Christmas at Jennifer Aniston's house sounds like a rather magical affair. "Usually there's a Christmas tree-trimming party, with hot chocolate and chilli and a bunch of friends," says the jet-setting actress, blue eyes twinkling.
"It's fun with family and friends, and it's so nice to be home for Christmas."
The perfect festive party involves "great music, good, warm, cosy food, a great fireplace, the right alchemy of people and mistletoe - you've gotta have some mistletoe," she adds.
It all sounds as sweet and wholesome as a Friends Christmas special, which couldn't be further from her latest, less-than-clean-cut comedy, Office Christmas Party, about a group of colleagues who stage the messiest, booziest bash imaginable (and must deal with the mother of all hangovers afterwards).
Given recent political events in the United States, Aniston, (47) - a prominent Hillary Clinton supporter - gives a wry smile as she jokes there may have been times lately that have felt like "the worst Christmas party you ever attended, that you wish you could forget".
Rallying herself, the actress, who married actor Justin Theroux in August last year, adds: "I'm just trying to stay positive. You've got to move forward and hope for the best for our country and for everyone in it." In Office Christmas Party, Aniston plays Carol, a tough-talking CEO who tries to close the Chicago branch run by her immature and hedonistic brother, Clay (played by comedian TJ Miller).
With jobs and livelihoods at stake, Clay and his right hand man Josh (Jason Bateman) must rally their co-workers and hold an epic do to impress a potential client and secure a contract that will save their skin.

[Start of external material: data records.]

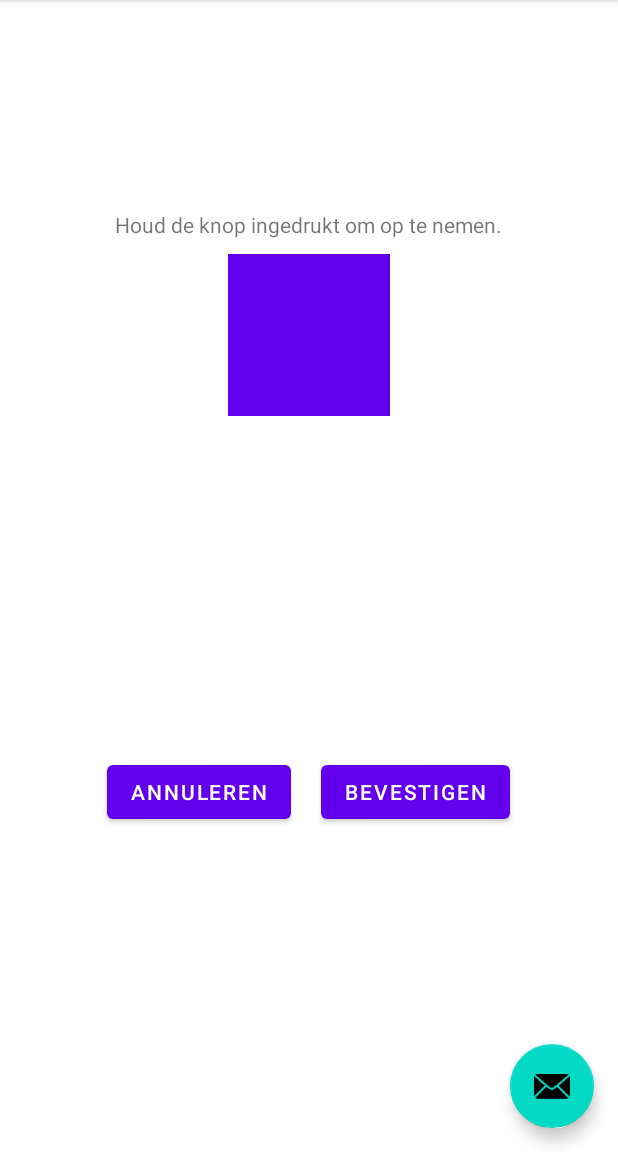
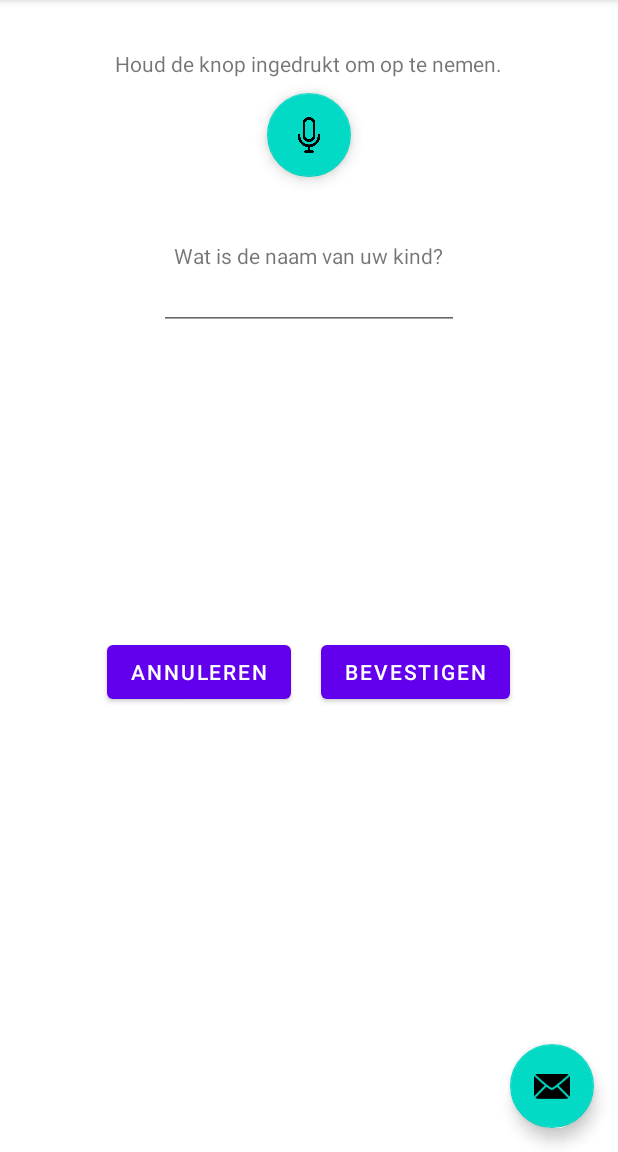
Before and after one commit to Vaannelies/medialab-app, an Android app: the SecondFragment screen opened through its navigation route, after a tap on "BEVESTIGEN", on a phone screen of 412 x 824 dp, the part 84-1236 px from its top. Run offline under Robolectric (Android 15) with nearby library versions, the phone set to English and light mode, and no system bars; our stand-ins replace Firebase (no records; nobody signed in at launch, a user with empty details on screens opened directly).

Commit message:
Added name input field and better mic button

```diff
--- a/app/src/main/AndroidManifest.xml
+++ b/app/src/main/AndroidManifest.xml
@@ -3,6 +3,7 @@
     package="nl.hr.annelies.medialab">
 
     <uses-permission android:name="android.permission.ACCESS_FINE_LOCATION" />
+    <uses-permission android:name="android.permission.RECORD_AUDIO" />
 
     <application
         android:allowBackup="true"
--- a/app/src/main/java/nl/hr/annelies/medialab/MainActivity.java
+++ b/app/src/main/java/nl/hr/annelies/medialab/MainActivity.java
@@ -1,5 +1,6 @@
 package nl.hr.annelies.medialab;
 
+import android.Manifest;
 import android.os.Bundle;
 
 import com.google.android.material.floatingactionbutton.FloatingActionButton;
@@ -7,6 +8,7 @@ import com.google.android.material.snackbar.Snackbar;
 
 import androidx.appcompat.app.AppCompatActivity;
 import androidx.appcompat.widget.Toolbar;
+import androidx.core.app.ActivityCompat;
 
 import android.view.View;
 
@@ -21,6 +23,9 @@ public class MainActivity extends AppCompatActivity {
         setContentView(R.layout.activity_main);
         Toolbar toolbar = findViewById(R.id.toolbar);
         setSupportActionBar(toolbar);
+
+        // request permission for recording audio
+        ActivityCompat.requestPermissions(this, new String[]{Manifest.permission.RECORD_AUDIO}, 200);
 
         FloatingActionButton fab = findViewById(R.id.fab);
         fab.setOnClickListener(new View.OnClickListener() {
--- a/app/src/main/java/nl/hr/annelies/medialab/SecondFragment.java
+++ b/app/src/main/java/nl/hr/annelies/medialab/SecondFragment.java
@@ -1,18 +1,25 @@
 package nl.hr.annelies.medialab;
 
+import android.Manifest;
 import android.os.Bundle;
 import android.view.LayoutInflater;
 import android.view.View;
 import android.view.ViewGroup;
+import android.widget.EditText;
 
 import androidx.annotation.NonNull;
+import androidx.core.app.ActivityCompat;
 import androidx.fragment.app.Fragment;
 import androidx.navigation.fragment.NavHostFragment;
 
+import com.google.android.material.textfield.TextInputLayout;
 import com.google.firebase.firestore.FirebaseFirestore;
 
 import java.util.HashMap;
 import java.util.Map;
+
+import java.util.concurrent.ThreadLocalRandom;
+
 
 public class SecondFragment extends Fragment {
 
@@ -28,8 +35,13 @@ public class SecondFragment extends Fragment {
     public void onViewCreated(@NonNull View view, Bundle savedInstanceState) {
         super.onViewCreated(view, savedInstanceState);
 
+
+
+
         // initialize db
         FirebaseFirestore db = FirebaseFirestore.getInstance();
+
+        EditText nameInput = view.findViewById(R.id.name_input);
 
         view.findViewById(R.id.button_second).setOnClickListener(new View.OnClickListener() {
             @Override
@@ -42,9 +54,11 @@ public class SecondFragment extends Fragment {
         view.findViewById(R.id.button_third).setOnClickListener(new View.OnClickListener() {
             @Override
             public void onClick(View view) {
-                int id = 1302382;
+                String name = nameInput.getText().toString();
+                int id = 3;
 
                 Map<String, Object> kid = new HashMap<>();
+                kid.put("name", name);
                 kid.put("id", id);
                 // send ID to database
 
--- a/app/src/main/res/layout/fragment_second.xml
+++ b/app/src/main/res/layout/fragment_second.xml
@@ -12,7 +12,7 @@
         android:id="@+id/mic_section"
         android:orientation="vertical"
         android:gravity="center"
-        app:layout_constraintBottom_toTopOf="@id/buttons"
+        app:layout_constraintBottom_toTopOf="@id/name_section"
         app:layout_constraintEnd_toEndOf="parent"
         app:layout_constraintStart_toStartOf="parent"
         app:layout_constraintTop_toTopOf="parent"
@@ -27,19 +27,48 @@
             app:layout_constraintStart_toStartOf="parent"
             app:layout_constraintTop_toTopOf="parent" />
 
-
-        <Button
+        <com.google.android.material.floatingactionbutton.FloatingActionButton
+            android:id="@+id/button_mic"
+            android:layout_width="match_parent"
+            android:layout_height="match_parent"
             android:layout_margin="10dp"
-            android:id="@+id/button_mic"
-            android:layout_width="wrap_content"
-            android:layout_height="wrap_content"
-            android:background="@drawable/ic_launcher_background"
             app:layout_constraintBottom_toBottomOf="parent"
             app:layout_constraintEnd_toEndOf="parent"
             app:layout_constraintStart_toStartOf="parent"
-            app:layout_constraintTop_toBottomOf="parent" />
+            app:layout_constraintTop_toBottomOf="parent"
+            app:srcCompat="@drawable/mic" />
+    </androidx.appcompat.widget.LinearLayoutCompat>
 
+    <androidx.appcompat.widget.LinearLayoutCompat
+        android:id="@+id/name_section"
+        android:layout_width="match_parent"
+        android:layout_height="wrap_content"
+        android:orientation="vertical"
+        android:gravity="center"
+        app:layout_constraintBottom_toTopOf="@id/buttons"
+        app:layout_constraintEnd_toEndOf="parent"
+        app:layout_constraintStart_toStartOf="parent"
+        app:layout_constraintTop_toTopOf="@id/mic_section">
 
+        <TextView
+            android:id="@+id/name_title"
+            android:layout_width="wrap_content"
+            android:layout_height="wrap_content"
+            android:text="Wat is de naam van uw kind?"
+            app:layout_constraintBottom_toTopOf="@id/name_input"
+            app:layout_constraintEnd_toEndOf="parent"
+            app:layout_constraintStart_toStartOf="parent"
+            app:layout_constraintTop_toTopOf="parent" />
+
+        <EditText
+            android:id="@+id/name_input"
+            android:layout_width="200dp"
+            android:layout_height="40dp"
+            app:layout_constraintBottom_toBottomOf="parent"
+            app:layout_constraintEnd_toEndOf="parent"
+            app:layout_constraintStart_toStartOf="parent"
+            app:layout_constraintTop_toBottomOf="@id/name_title"
+        />
 
     </androidx.appcompat.widget.LinearLayoutCompat>
 
```
Also changed, not shown: app/src/main/res/drawable/mic.png (added).
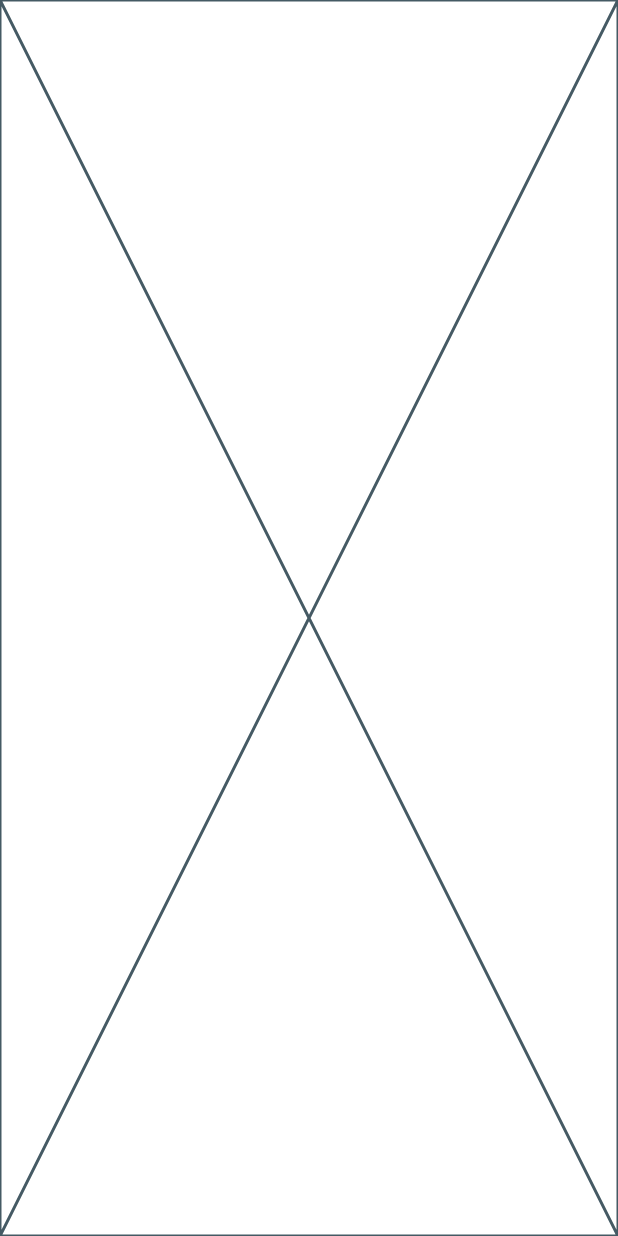
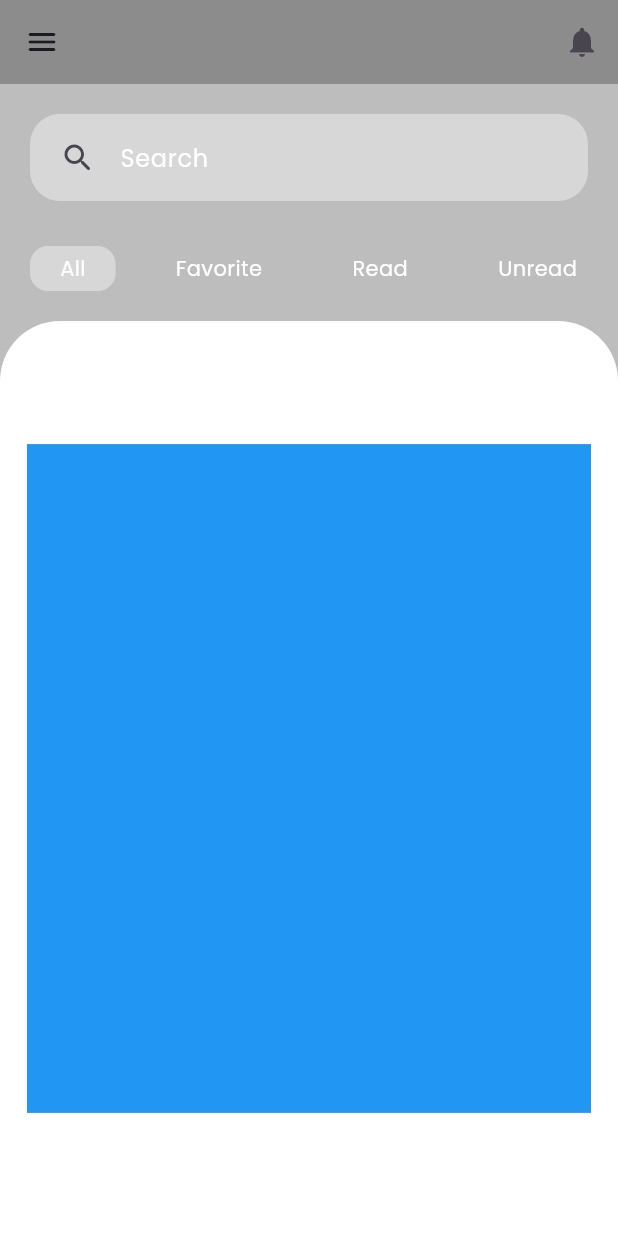
Before and after one commit to Meigi09/book_library, a Flutter app: the screen it shows after launch, on a phone screen of 412 x 824 dp. Run offline on Flutter 3.47's test engine with Material 3 defaults, Android fonts, the phone set to English and light mode, and no system bars; our stand-ins replace google_fonts, sqflite; missing offline and left inert: dart:ffi; accounts and stored records are empty.

Commit message:
Update Commit

```diff
--- /dev/null
+++ b/lib/components/category_list.dart
@@ -0,0 +1,48 @@
+import 'package:flutter/material.dart';
+
+class CategoryList extends StatefulWidget {
+  const CategoryList({super.key});
+
+  @override
+  State<CategoryList> createState() => _CategoryListState();
+}
+
+class _CategoryListState extends State<CategoryList> {
+  int selectedIndex=0;
+  List categories=['All','Favorite','Read','Unread','Notes'];
+  @override
+  Widget build(BuildContext context) {
+    return Container(
+      margin: EdgeInsets.symmetric(vertical: 20.0/2),
+      height: 30,
+      child: ListView.builder(
+          scrollDirection: Axis.horizontal,
+          itemCount: categories.length,
+          itemBuilder: (context,index)=>GestureDetector(
+            onTap: (){
+              setState(() {
+                selectedIndex=index;
+              });
+            },
+            child: Container(
+              alignment: Alignment.center,
+              margin: EdgeInsets.only(
+                left: 20.0,
+                right: index==categories.length-1?20.0:0,
+              ),
+              padding: EdgeInsets.symmetric(horizontal: 20),
+              decoration: BoxDecoration(
+                  color: index==selectedIndex?
+                  Colors.white.withOpacity(0.4) :
+                  Colors.transparent,
+                  borderRadius: BorderRadius.circular(12)
+              ),
+              child: Text(
+                categories[index],
+                style: TextStyle(color: Colors.white),
+              ),
+            ),
+          )),
+    );
+  }
+}
--- /dev/null
+++ b/lib/components/search_box.dart
@@ -0,0 +1,28 @@
+import 'package:flutter/material.dart';
+
+class SearchBox extends StatelessWidget {
+  const SearchBox({super.key, required this.onChanged});
+  final ValueChanged onChanged;
+  @override
+  Widget build(BuildContext context) {
+    return Container(
+      margin: EdgeInsets.all(20.0),
+      padding: EdgeInsets.symmetric(horizontal: 20.0,vertical: 20.0/4),
+      decoration: BoxDecoration(
+          color: Colors.white.withOpacity(0.4),
+          borderRadius: BorderRadius.circular(20)
+      ),
+      child: TextField(
+        onChanged: onChanged,
+        style: TextStyle(color: Colors.white),
+        decoration: InputDecoration(
+            enabledBorder: InputBorder.none,
+            focusedBorder: InputBorder.none,
+            icon: Icon(Icons.search_rounded,),
+            hintText: 'Search',
+            hintStyle: TextStyle(color: Colors.white)
+        ),
+      ),
+    );
+  }
+}
--- a/lib/main.dart
+++ b/lib/main.dart
@@ -1,5 +1,6 @@
 import 'package:book_library/screens/home_screen.dart';
 import 'package:flutter/material.dart';
+import 'package:google_fonts/google_fonts.dart';
 
 void main() {
   runApp(const MyApp());
@@ -12,8 +13,11 @@ class MyApp extends StatelessWidget {
   @override
   Widget build(BuildContext context) {
     return MaterialApp(
-      title: 'Flutter Demo',
-      theme: ThemeData(),
+      debugShowCheckedModeBanner: false,
+      title: 'Library',
+      theme: ThemeData(
+        textTheme: GoogleFonts.poppinsTextTheme(Theme.of(context).textTheme),
+      ),
       home: const HomeScreen()
     );
   }
--- a/lib/screens/home_screen.dart
+++ b/lib/screens/home_screen.dart
@@ -1,4 +1,6 @@
+import 'package:book_library/widgets/body.dart';
 import 'package:flutter/material.dart';
+
 
 class HomeScreen extends StatefulWidget {
   const HomeScreen({super.key});
@@ -10,6 +12,25 @@ class HomeScreen extends StatefulWidget {
 class _HomeScreenState extends State<HomeScreen> {
   @override
   Widget build(BuildContext context) {
-    return const Placeholder();
+    return Scaffold(
+      backgroundColor: Colors.black26,
+      appBar: buildAppBar(),
+      body: Body(),
+    );
   }
-}
+
+  buildAppBar() {
+    return AppBar(
+      elevation: 0,
+      backgroundColor: Colors.black26,
+      centerTitle: false,
+      leading: IconButton(
+          onPressed: (){},
+          icon: Icon(Icons.menu_rounded)),
+      actions: [
+        IconButton(
+            onPressed: (){},
+            icon: Icon(Icons.notifications))
+      ],
+    );
+  }}
--- /dev/null
+++ b/lib/widgets/body.dart
@@ -0,0 +1,46 @@
+import 'package:book_library/components/category_list.dart';
+import 'package:book_library/components/search_box.dart';
+import 'package:book_library/widgets/book_carousel.dart';
+import 'package:flutter/material.dart';
+
+class Body extends StatefulWidget {
+  const Body({super.key});
+
+  @override
+  State<Body> createState() => _BodyState();
+}
+
+class _BodyState extends State<Body> {
+  @override
+  Widget build(BuildContext context) {
+    return SafeArea(
+      child: Column(
+        children: [
+          SearchBox(onChanged: (value) {  },),
+          CategoryList(),
+          SizedBox(height: 20.0/2,),
+          Expanded(child: Stack(
+            children: [
+              Container(
+                decoration: BoxDecoration(
+                  color: Colors.white,
+                  borderRadius: BorderRadius.only(
+                      topLeft: Radius.circular(40),
+                    topRight: Radius.circular(40),
+                  ),
+                ),
+              ),
+              SizedBox(height: 30,),
+              Center(
+                child: Container(
+                  child:BookCarousel()
+                  ),
+              ),
+
+            ],
+          ))
+        ],
+      ),
+    );
+  }
+}
--- /dev/null
+++ b/lib/widgets/book_carousel.dart
@@ -0,0 +1,43 @@
+import 'package:flutter/material.dart';
+
+class BookCarousel extends StatefulWidget {
+  const BookCarousel({super.key});
+
+  @override
+  State<BookCarousel> createState() => _BookCarouselState();
+}
+
+class _BookCarouselState extends State<BookCarousel> {
+  //PageController _pageController;
+  int initialPage=1;
+
+  @override
+  void initState() {
+    // TODO: implement initState
+    super.initState();
+   // _pageController=PageController();
+  }
+  @override
+  void dispose() {
+    // TODO: implement dispose
+    super.dispose();
+   // _pageController.dispose();
+
+  }
+  @override
+  Widget build(BuildContext context) {
+    return Padding(
+      padding: const EdgeInsets.all(8.0),
+      child: AspectRatio(
+        aspectRatio: 0.85,
+        child: PageView.builder(
+            itemBuilder: (context,index)=>
+                Container(
+                  margin: EdgeInsets.all(10),
+                  color: Colors.blue,
+                )),
+
+      ),
+    );
+  }
+}
```
Also changed, not shown: lib/db/local_storage.dart (added, +40 -0 lines), lib/items/book.dart (added, +19 -0 lines), lib/widgets/book_card.dart (added, +107 -0 lines), lib/widgets/book_rating.dart (added, +38 -0 lines), lib/widgets/rounded_button.dart (added, +31 -0 lines), lib/widgets/state.dart (added, +25 -0 lines), pubspec.yaml (+5 -2 lines), lib/widgets/genre.dart (added), pubspec.lock, 1 other file.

As killjoy Carol, Aniston didn't get to film any of the wild party scenes, but that was just fine by her.
"I gotta be honest, I was pretty relieved not to have been part of it," says the star, the picture of healthy living, with glowing skin and those celebrated golden locks.
"It looks fun to watch, but to shoot, those guys were exhausted - and not in a good way, because it was all fake."
Besides, Aniston did get to cut loose during the shoot, when Carol uses some impressive fight skills against her brother, among other characters.
"I have some fun with TJ, my big, big, big 6ft 5in brother - I got to pretend I was strong enough to kick his bum."
Office Christmas Party marks Aniston's fifth collaboration with Bateman, who she's previously starred alongside in The Break-Up (2006), The Switch (2010), and the Horrible Bosses movies (2011 and 2014).
It's also the second film she and Bateman have made with Will Speck and Josh Gordon, who also directed The Switch.
"We're all like family at this point," says the California-born actress. "There's definitely a shorthand and confidence as to how we work together.
"If you have that trust, you can immediately tell one another what works and what doesn't."
Speck and Gordon, meanwhile, are full of praise for her "fearlessness" when it comes to playing deliciously dislikeable comedy characters (Horrible Bosses fans will recall her brilliant turn as a nymphomaniac dentist). She has some empathy towards her Scrooge-like character, who seems to have no qualms about firing her staff right before December 25.
"I looked upon Carol as a sort of grown-up Jeanie Bueller to Clay's Ferris Bueller," she says, referring to the rowing siblings played by Jennifer Grey and Matthew Broderick in 1986 cult classic Ferris Bueller's Day Off.
"She has incredible resentment toward him because he's a goof off and got every break growing up. She wants to prove herself as the smartest, most competent person in the room. Sadly, she didn't really develop her soft, fuzzy side."
And does Aniston share any character traits with Carol? "Maybe some of her clothes, but other than that... no," she says, laughing.
In recent months Aniston - who was famously married to Brad Pitt for five years - has been hailed as something of a feminist role-model after writing an eloquent and honest essay on the "sport-like scrutiny and body-shaming" female celebrities experience (in particular, the world's apparent fascination with whether or not she is pregnant).
"I'm not looking at the labels of it, I'm just happy that people are receiving the information and it feels timely and right. I'm happy to contribute in any way."
She has also turned her hand to directing, contributing to Project Five, an anthology of five short films exploring the impact of breast cancer on people's lives.
She's also preparing to produce the film The Goree Girls (about an all-female Country and Western group who formed in prison in the Forties).
Thankfully for her staff, her management style couldn't be more different to Carol's.
"I'm a great boss. We have a great time together and we get a lot of creative, wonderful work done and everyone is treated beautifully. I would have it no other way, ever," Aniston insists. And given her evident warmth, it's easy to believe her.
- Office Christmas Party is out today